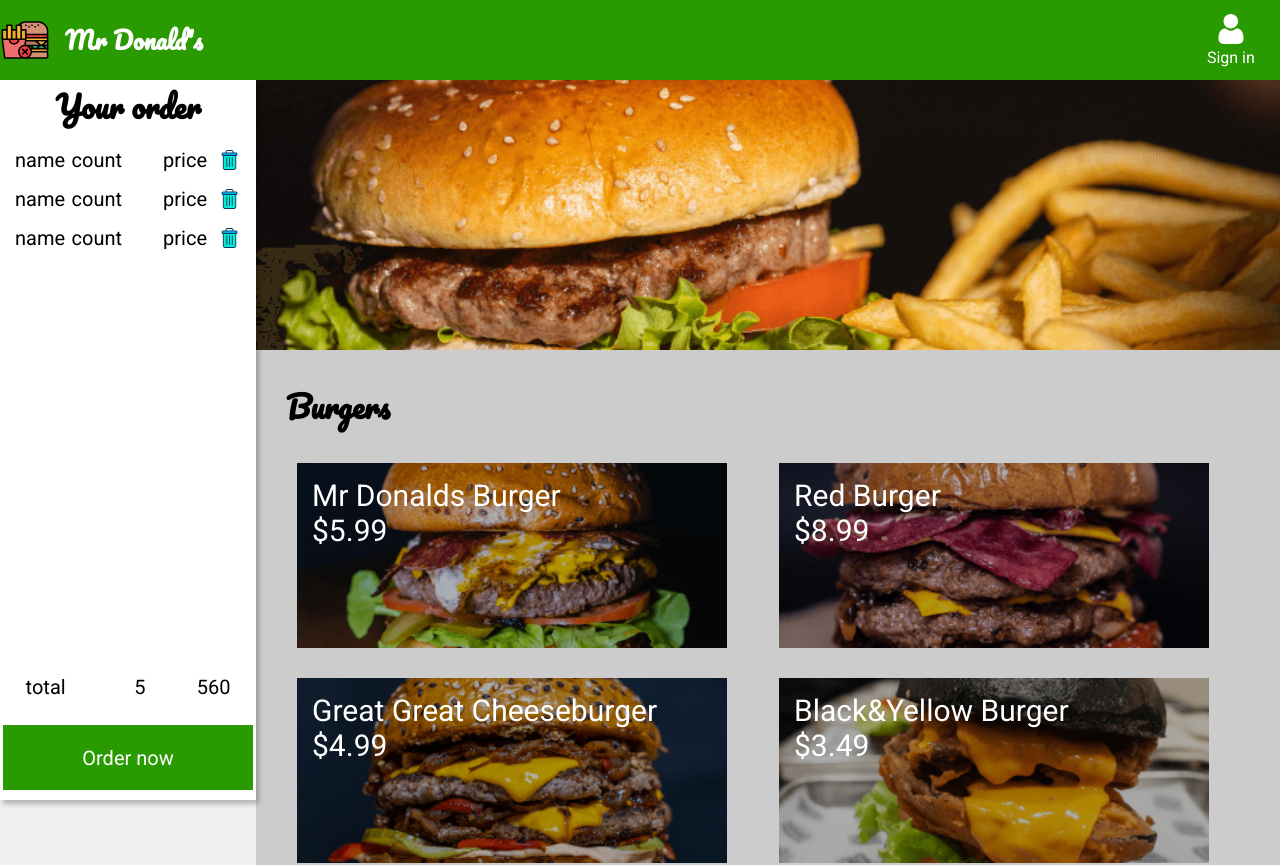
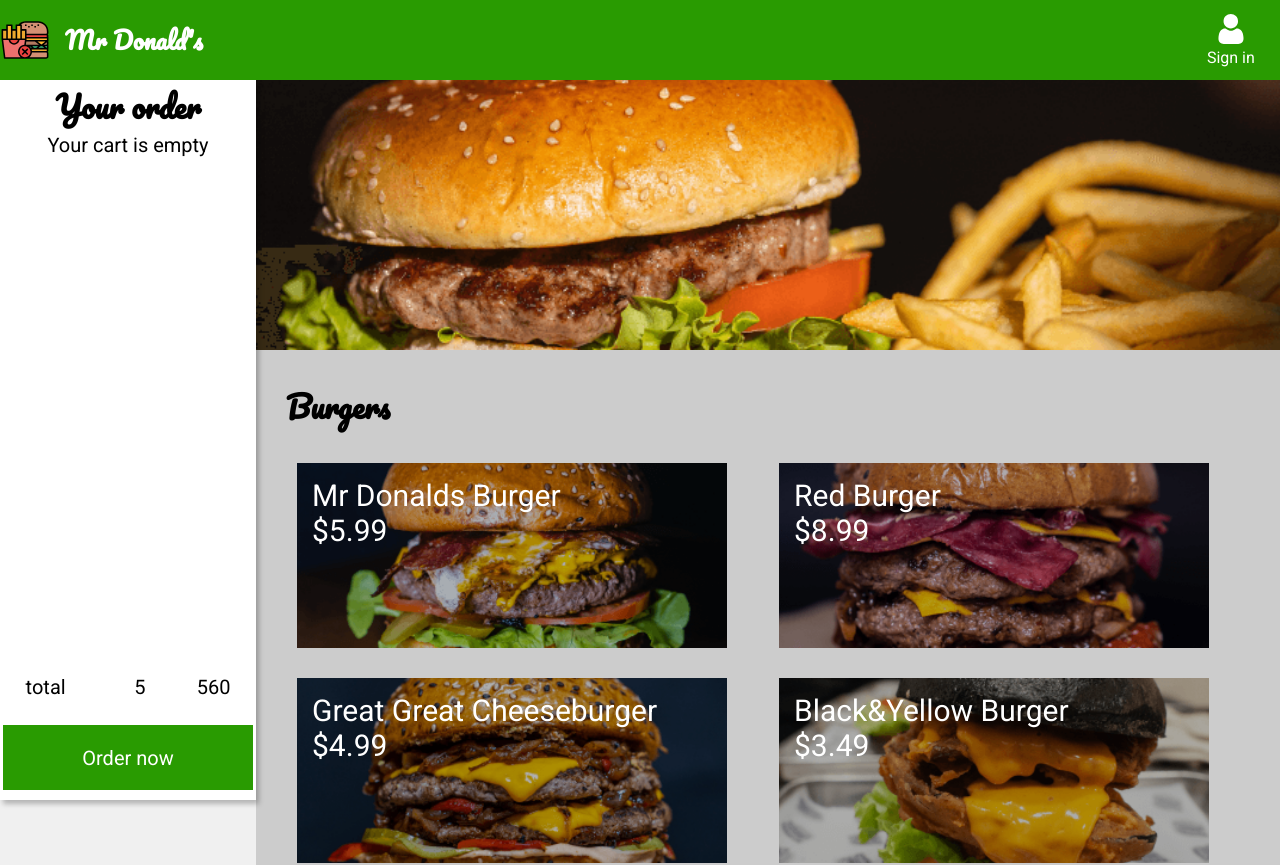
Before and after one commit to nikitaLevin/my-app, a React (Create React App) app: page / in a window 1280 px wide. Shown: the top 865 px of the page. Built offline with nearby package versions, Linux system fonts and the light colour scheme.

Commit message:
feat add to order

```diff
--- a/src/App.js
+++ b/src/App.js
@@ -4,12 +4,14 @@
 import { GlobalStyle } from "./components/GlobalStyle";
 import { ModalWindow } from "./components/ModalWindow";
 import { Order } from "./components/Order";
-import { useOpenItem } from "./components/useOpenItem";
+import { useOpenItem } from "./components/Hooks/useOpenItem";
+import { useOrders } from "./components/Hooks/useOrders";
 
 
 function App() {
 
   const openItem = useOpenItem();
+  const orders = useOrders();
 
 
 
@@ -17,9 +19,9 @@
     <>
       <GlobalStyle/>
       <NavBar/>
-      <Order/>
+      <Order {...orders}/>
       <Menu {...openItem}/>
-      { openItem.openItem && <ModalWindow {...openItem}/>}
+      { openItem.openItem && <ModalWindow {...openItem} {...orders}/>}
     </>
   );
 }
--- /dev/null
+++ b/src/components/Hooks/useOrders.js
@@ -0,0 +1,6 @@
+import { useState } from "react";
+
+export function useOrders() {
+    const [orders, setOrders] = useState([]);
+    return { orders, setOrders }
+}
--- a/src/components/ModalWindow.js
+++ b/src/components/ModalWindow.js
@@ -46,14 +46,22 @@
 `;
 
 
-export const ModalWindow = ({ openItem, setOpenItem }) => {
+export const ModalWindow = ({ openItem, setOpenItem, orders, setOrders }) => {
 
-    function closeModal(e) {
+    const closeModal = e => {
         if (e.target.id === 'Overlay') {
             setOpenItem(null);
         }
     }
 
+    const order = {
+        ...openItem
+    };
+
+    const addToOrder = () => {
+        setOrders([...orders, order]);
+        setOpenItem(null);
+    }
 
     return (
     <Overlay id="Overlay" onClick={closeModal}>
@@ -65,7 +73,7 @@
                     <div>{openItem.price.toLocaleString('us-US',
                     {style: 'currency', currency: 'USD'})}</div>
                 </HeaderContent>
-                <ButtonCheckout>Add to cart</ButtonCheckout>
+                <ButtonCheckout onClick={addToOrder}>Add to cart</ButtonCheckout>
             </Content>
         </Modal>
     </Overlay>
--- a/src/components/Order.js
+++ b/src/components/Order.js
@@ -41,16 +41,20 @@
     margin-left: 20px;
 `;
 
-export const Order = () => {
+const EmptyList = styled.p`
+    text-align: center;
+`;
+
+export const Order = ({ orders }) => {
     return (
         <OrderStyle>
             <OrderTitle>Your order</OrderTitle>
             <OrderContent>
+                {orders.length ?
                 <Orderlist>
-                    <OrderListItem/>
-                    <OrderListItem/>
-                    <OrderListItem/>
-                </Orderlist>
+                    {orders.map(order => <OrderListItem order={order}/>)}
+                </Orderlist> :
+                <EmptyList>Your cart is empty</EmptyList>}
             </OrderContent>
             <Total>
                 <span>total</span>
--- a/src/components/OrderListItem.js
+++ b/src/components/OrderListItem.js
@@ -33,11 +33,12 @@
 
 
 
-export const OrderListItem = () => (
+export const OrderListItem = ({ order }) => (
     <OrderItemStyled>
-        <ItemName>name</ItemName>
+        <ItemName>{order.name}</ItemName>
         <span>count</span>
-        <ItemPrice>price</ItemPrice>
+        <ItemPrice>{order.price.toLocaleString('us-US',
+                    {style: 'currency', currency: 'USD'})}</ItemPrice>
         <TrashBtn/>
     </OrderItemStyled>
 )
```
Also changed, not shown: src/components/Hooks/useOpenItem.js (renamed from src/components/useOpenItem.js).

■ EXERCISE PROMPT
Your copy must match the records above word for word and contain no pictures.

■ WRITTEN SOLUTION
Before and after one commit to nikitaLevin/my-app, a React (Create React App) app: page / in a window 1280 px wide. Shown: the top 865 px of the page. Built offline with nearby package versions, Linux system fonts and the light colour scheme.

Commit message:
feat add to order

```diff
--- a/src/App.js
+++ b/src/App.js
@@ -4,12 +4,14 @@
 import { GlobalStyle } from "./components/GlobalStyle";
 import { ModalWindow } from "./components/ModalWindow";
 import { Order } from "./components/Order";
-import { useOpenItem } from "./components/useOpenItem";
+import { useOpenItem } from "./components/Hooks/useOpenItem";
+import { useOrders } from "./components/Hooks/useOrders";
 
 
 function App() {
 
   const openItem = useOpenItem();
+  const orders = useOrders();
 
 
 
@@ -17,9 +19,9 @@
     <>
       <GlobalStyle/>
       <NavBar/>
-      <Order/>
+      <Order {...orders}/>
       <Menu {...openItem}/>
-      { openItem.openItem && <ModalWindow {...openItem}/>}
+      { openItem.openItem && <ModalWindow {...openItem} {...orders}/>}
     </>
   );
 }
--- /dev/null
+++ b/src/components/Hooks/useOrders.js
@@ -0,0 +1,6 @@
+import { useState } from "react";
+
+export function useOrders() {
+    const [orders, setOrders] = useState([]);
+    return { orders, setOrders }
+}
--- a/src/components/ModalWindow.js
+++ b/src/components/ModalWindow.js
@@ -46,14 +46,22 @@
 `;
 
 
-export const ModalWindow = ({ openItem, setOpenItem }) => {
+export const ModalWindow = ({ openItem, setOpenItem, orders, setOrders }) => {
 
-    function closeModal(e) {
+    const closeModal = e => {
         if (e.target.id === 'Overlay') {
             setOpenItem(null);
         }
     }
 
+    const order = {
+        ...openItem
+    };
+
+    const addToOrder = () => {
+        setOrders([...orders, order]);
+        setOpenItem(null);
+    }
 
     return (
     <Overlay id="Overlay" onClick={closeModal}>
@@ -65,7 +73,7 @@
                     <div>{openItem.price.toLocaleString('us-US',
                     {style: 'currency', currency: 'USD'})}</div>
                 </HeaderContent>
-                <ButtonCheckout>Add to cart</ButtonCheckout>
+                <ButtonCheckout onClick={addToOrder}>Add to cart</ButtonCheckout>
             </Content>
         </Modal>
     </Overlay>
--- a/src/components/Order.js
+++ b/src/components/Order.js
@@ -41,16 +41,20 @@
     margin-left: 20px;
 `;
 
-export const Order = () => {
+const EmptyList = styled.p`
+    text-align: center;
+`;
+
+export const Order = ({ orders }) => {
     return (
         <OrderStyle>
             <OrderTitle>Your order</OrderTitle>
             <OrderContent>
+                {orders.length ?
                 <Orderlist>
-                    <OrderListItem/>
-                    <OrderListItem/>
-                    <OrderListItem/>
-                </Orderlist>
+                    {orders.map(order => <OrderListItem order={order}/>)}
+                </Orderlist> :
+                <EmptyList>Your cart is empty</EmptyList>}
             </OrderContent>
             <Total>
                 <span>total</span>
--- a/src/components/OrderListItem.js
+++ b/src/components/OrderListItem.js
@@ -33,11 +33,12 @@
 
 
 
-export const OrderListItem = () => (
+export const OrderListItem = ({ order }) => (
     <OrderItemStyled>
-        <ItemName>name</ItemName>
+        <ItemName>{order.name}</ItemName>
         <span>count</span>
-        <ItemPrice>price</ItemPrice>
+        <ItemPrice>{order.price.toLocaleString('us-US',
+                    {style: 'currency', currency: 'USD'})}</ItemPrice>
         <TrashBtn/>
     </OrderItemStyled>
 )
```
Also changed, not shown: src/components/Hooks/useOpenItem.js (renamed from src/components/useOpenItem.js).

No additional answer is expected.